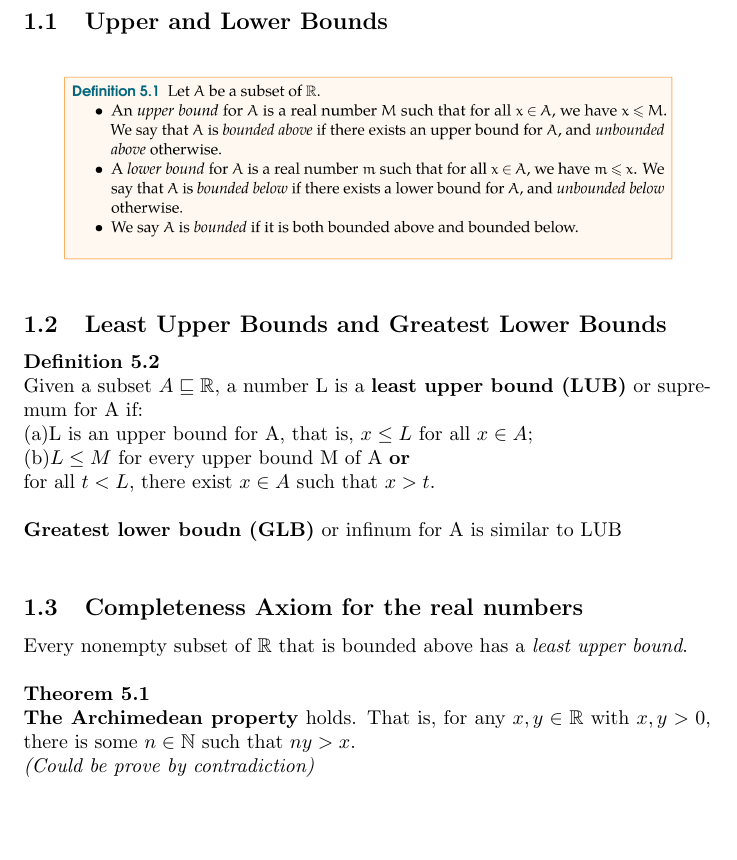
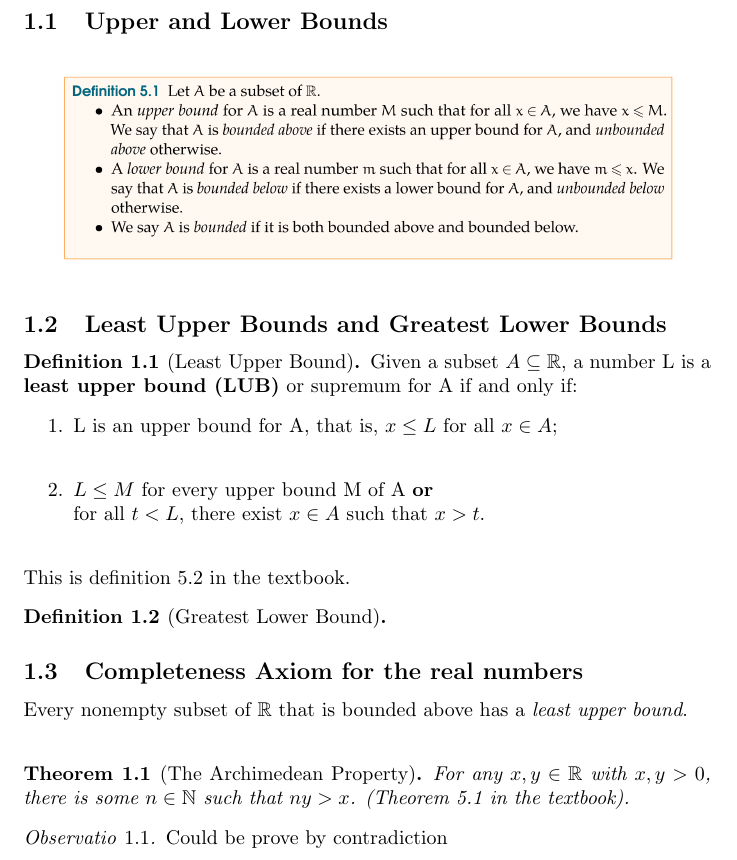
Before and after one commit to liqianrui125/PPS, a LaTeX document (pps.tex): part of page 3 of 9, cut so that both start at the same text, the shorter picture padded with empty space. Compiled offline with pdfLaTeX.

Commit message:
Reformating the tex code, added tex environment and hyperlink

```diff
--- a/pps.tex
+++ b/pps.tex
@@ -3,0 +14,4 @@
+\theoremstyle{definition}
+\newtheorem{definition}{Definition}[section]
+
+\theoremstyle{definition}
@@ -28,19 +53,29 @@
 \end{figure}
 
 \subsection{Least Upper Bounds and Greatest Lower Bounds}
-\textbf{Definition 5.2} \\
-Given a subset $A\sqsubseteq \mathbb{R}$, a number L is a \textbf{least upper bound (LUB)} or supremum for A if:\\
-(a)L is an upper bound for A, that is, $x\leq L$ for all $x\in A$;\\
-(b)$L\leq M$ for every upper bound M of A \textbf{or} \\ for all $t < L$, there exist $x\in A$ such that $x>t$.\\
- \\
-\textbf{Greatest lower boudn (GLB)} or infinum for A is similar to LUB\\
+
+\begin{definition}[Least Upper Bound]
+Given a subset $A\subseteq \mathbb{R}$, a number L is a \textbf{least upper bound (LUB)} or supremum for A if and only if:
+\begin{enumerate}
+	\item L is an upper bound for A, that is, $x\leq L$ for all $x\in A$;\\
+	% TODO Need Rephrasing.
+	\item $L\leq M$ for every upper bound M of A \textbf{or} \\ for all $t < L$, there exist $x\in A$ such that $x>t$.\\
+\end{enumerate}
+This is definition 5.2 in the textbook.
+\end{definition}
+
+\begin{definition}[Greatest Lower Bound]
+\end{definition}
 
 \subsection{Completeness Axiom for the real numbers}
 Every nonempty subset of $\mathbb{R}$ that is bounded above has a \emph{least upper bound}.\\
-\\
-\textbf{Theorem 5.1}\\
-\textbf{The Archimedean property} holds. That is, for any $x,y\in \mathbb{R}$ with $x,y>0$, there is some $n\in \mathbb{N}$ such that $ny>x$.\\
-\textit{(Could be prove by contradiction)}
+
+\begin{theorem}[The Archimedean Property]
+For any $x,y\in \mathbb{R}$ with $x,y>0$, there is some $n\in \mathbb{N}$ such that $ny>x$. (Theorem 5.1 in the textbook).
+\end{theorem}
+\begin{remark}
+Could be prove by contradiction
+\end{remark}
 
 \newpage
 
```
Also changed, not shown: pps.pdf, pps.tex (25 more changed lines).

(Task statement):
Exact wording is required throughout: write out all the records, but no pictures.

(Solution to the problem):
Before and after one commit to liqianrui125/PPS, a LaTeX document (pps.tex): part of page 3 of 9, cut so that both start at the same text, the shorter picture padded with empty space. Compiled offline with pdfLaTeX.

Commit message:
Reformating the tex code, added tex environment and hyperlink

```diff
--- a/pps.tex
+++ b/pps.tex
@@ -3,0 +14,4 @@
+\theoremstyle{definition}
+\newtheorem{definition}{Definition}[section]
+
+\theoremstyle{definition}
@@ -28,19 +53,29 @@
 \end{figure}
 
 \subsection{Least Upper Bounds and Greatest Lower Bounds}
-\textbf{Definition 5.2} \\
-Given a subset $A\sqsubseteq \mathbb{R}$, a number L is a \textbf{least upper bound (LUB)} or supremum for A if:\\
-(a)L is an upper bound for A, that is, $x\leq L$ for all $x\in A$;\\
-(b)$L\leq M$ for every upper bound M of A \textbf{or} \\ for all $t < L$, there exist $x\in A$ such that $x>t$.\\
- \\
-\textbf{Greatest lower boudn (GLB)} or infinum for A is similar to LUB\\
+
+\begin{definition}[Least Upper Bound]
+Given a subset $A\subseteq \mathbb{R}$, a number L is a \textbf{least upper bound (LUB)} or supremum for A if and only if:
+\begin{enumerate}
+	\item L is an upper bound for A, that is, $x\leq L$ for all $x\in A$;\\
+	% TODO Need Rephrasing.
+	\item $L\leq M$ for every upper bound M of A \textbf{or} \\ for all $t < L$, there exist $x\in A$ such that $x>t$.\\
+\end{enumerate}
+This is definition 5.2 in the textbook.
+\end{definition}
+
+\begin{definition}[Greatest Lower Bound]
+\end{definition}
 
 \subsection{Completeness Axiom for the real numbers}
 Every nonempty subset of $\mathbb{R}$ that is bounded above has a \emph{least upper bound}.\\
-\\
-\textbf{Theorem 5.1}\\
-\textbf{The Archimedean property} holds. That is, for any $x,y\in \mathbb{R}$ with $x,y>0$, there is some $n\in \mathbb{N}$ such that $ny>x$.\\
-\textit{(Could be prove by contradiction)}
+
+\begin{theorem}[The Archimedean Property]
+For any $x,y\in \mathbb{R}$ with $x,y>0$, there is some $n\in \mathbb{N}$ such that $ny>x$. (Theorem 5.1 in the textbook).
+\end{theorem}
+\begin{remark}
+Could be prove by contradiction
+\end{remark}
 
 \newpage
 
```
Also changed, not shown: pps.pdf, pps.tex (25 more changed lines).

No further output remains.